But none of that’s gonna matter. None of it’s gonna matter. I don’t want to be an “I told you so,” but way back last year, even recently toward the end of last year, this being an election year, I predicted. But you knew. You knew what was gonna happen when this year started. You knew that the statistics are that no president has ever been reelected when the unemployment rate’s over 8%. So guess what it’s gonna be by the time we get to Election Day? It’s just that simple.
I’m trying to get to the bottom of this, this seasonal adjustment business. Stick with me on this, folks. From the Bureau of Labor Statistics: “What is seasonal adjustment? Seasonal adjustment is a statistical technique that attempts to measure and remove the influences of predictable seasonal patterns to reveal how employment and unemployment change from month to month. Over the course of a year, the size of the labor force, the levels of employment and unemployment, and other measures of labor market activity undergo fluctuations due to seasonal events including changes in weather, harvests, major holidays, and school schedules. Because these seasonal events follow a more or less regular pattern each year, their influence on statistical trends can be eliminated by seasonally adjusting the statistics from month to month.”

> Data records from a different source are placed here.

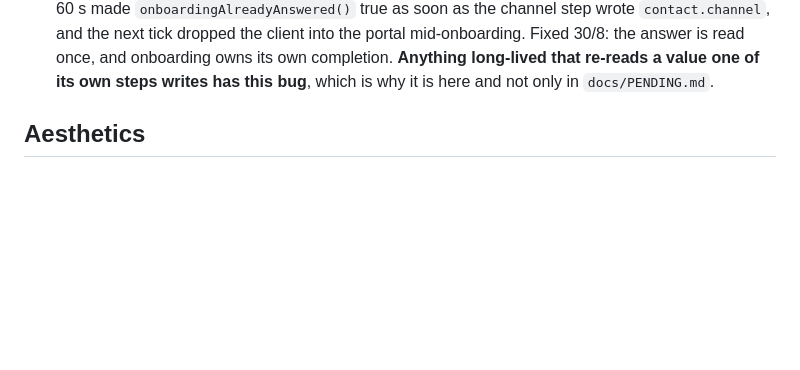
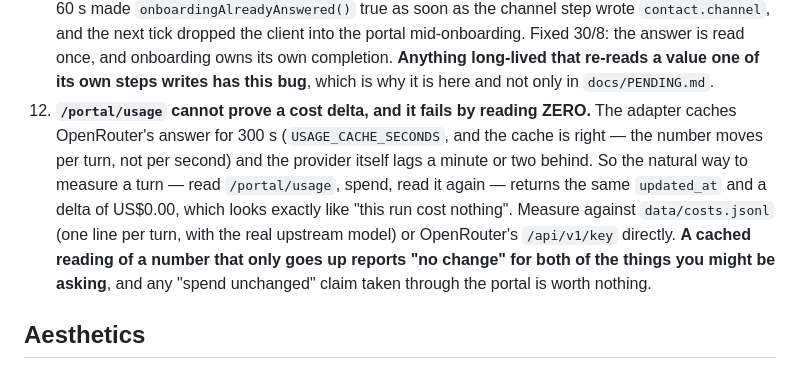
Before and after one commit to pdelabs/tuagente.uy, a Markdown page: docs/COMPACT.md, the part around the change. GitHub-like rendering; blank space fills up the shorter version.

Commit message:
compact: a cached usage reading cannot prove a turn cost nothing
Found measuring the two live agents at the close of the pivot removal. The
obvious way to check what a verification run spent — read `/portal/usage`,
take the turn, read it again — returns a US$0.00 delta and the same
`updated_at`, because the adapter caches OpenRouter's answer for 300 s and the
provider lags behind that. The cache is correct; the measurement taken through
it is not, and it fails in the direction that looks like good news.

Recorded as a hard lesson rather than a note because the shape generalises: a
cached reading of a monotonic number answers "no change" identically for
"nothing happened" and "I am not looking yet". `data/costs.jsonl` and
OpenRouter's own `/api/v1/key` are the two readings that do not lie — both were
used today, and they agreed to the eighth decimal.

Co-Authored-By: Claude Fable 5 <noreply@anthropic.com>
Claude-Session: https://claude.ai/code/session_015hx424q8B9tF7oC94QK6qQ

```diff
--- a/docs/COMPACT.md
+++ b/docs/COMPACT.md
@@ -289,6 +289,17 @@ running the check against it.
    once, and onboarding owns its own completion. **Anything long-lived that
    re-reads a value one of its own steps writes has this bug**, which is why it
    is here and not only in `docs/PENDING.md`.
+12. **`/portal/usage` cannot prove a cost delta, and it fails by reading
+   ZERO.** The adapter caches OpenRouter's answer for 300 s
+   (`USAGE_CACHE_SECONDS`, and the cache is right — the number moves per turn,
+   not per second) and the provider itself lags a minute or two behind. So the
+   natural way to measure a turn — read `/portal/usage`, spend, read it again —
+   returns the same `updated_at` and a delta of US$0.00, which looks exactly
+   like "this run cost nothing". Measure against `data/costs.jsonl` (one line
+   per turn, with the real upstream model) or OpenRouter's `/api/v1/key`
+   directly. **A cached reading of a number that only goes up reports "no
+   change" for both of the things you might be asking**, and any "spend
+   unchanged" claim taken through the portal is worth nothing.
 
 ## Aesthetics
 M3 expressive from `tailwind.config.ts`: primary #5B4BE8, surface #FBFAFF,
```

So seasonal adjustment includes adjustment for the size of the labor force. I didn’t know that. Seasonal adjustment is not just what the guess is about the number of jobs from month to month. It also includes adjustment for the size of the labor force. And that’s how they’re able to play games with the labor force participation rate. So that might account for a big chunk of the difference here. One-point-two million — and this is their number — from December to January, 1.2 million people left the workforce, just left it. That’s the labor force participation rate, and they left. That’s half the number, or half the difference right there. If you take the number 132.9 jobs in December, 130.4 million in January, that’s 2.5 million fewer jobs, 1.2 million, about half of that that they just threw out in a seasonal adjustment of people that left the workforce.
I don’t know how they get the 1.2 million. They say it’s statistical. But what they did is reduce the overall number of jobs possible by 1.2 million. So fewer jobs is gonna bring down the unemployment rate because… If the labor force were what it is, or what it was when Obama was inaugurated 2009, the unemployment rate would be close to 10%. It’s only 8.3 because they have used seasonal adjustment to just say that last month, 1.2 million people gone from the workforce. No jobs anymore.
So the Bureau of Labor Statistics looks at the loss of 2.5 million jobs, and they say, “Well, we think 1.2 million have just decided to give up looking for work so we won’t count half of them, just to make things more accurate.” And even with that major cheat, that still leaves more than a million-and-a-half lost jobs unaccounted for. Fewer people looking for jobs brings down the jobless rate. In this case, not more people finding jobs brings down the jobless rate. Fewer people looking for jobs is what’s bringing the unemployment rate down. There isn’t job creation going on. Not to the tune the regime wants you to believe it. It just isn’t happening.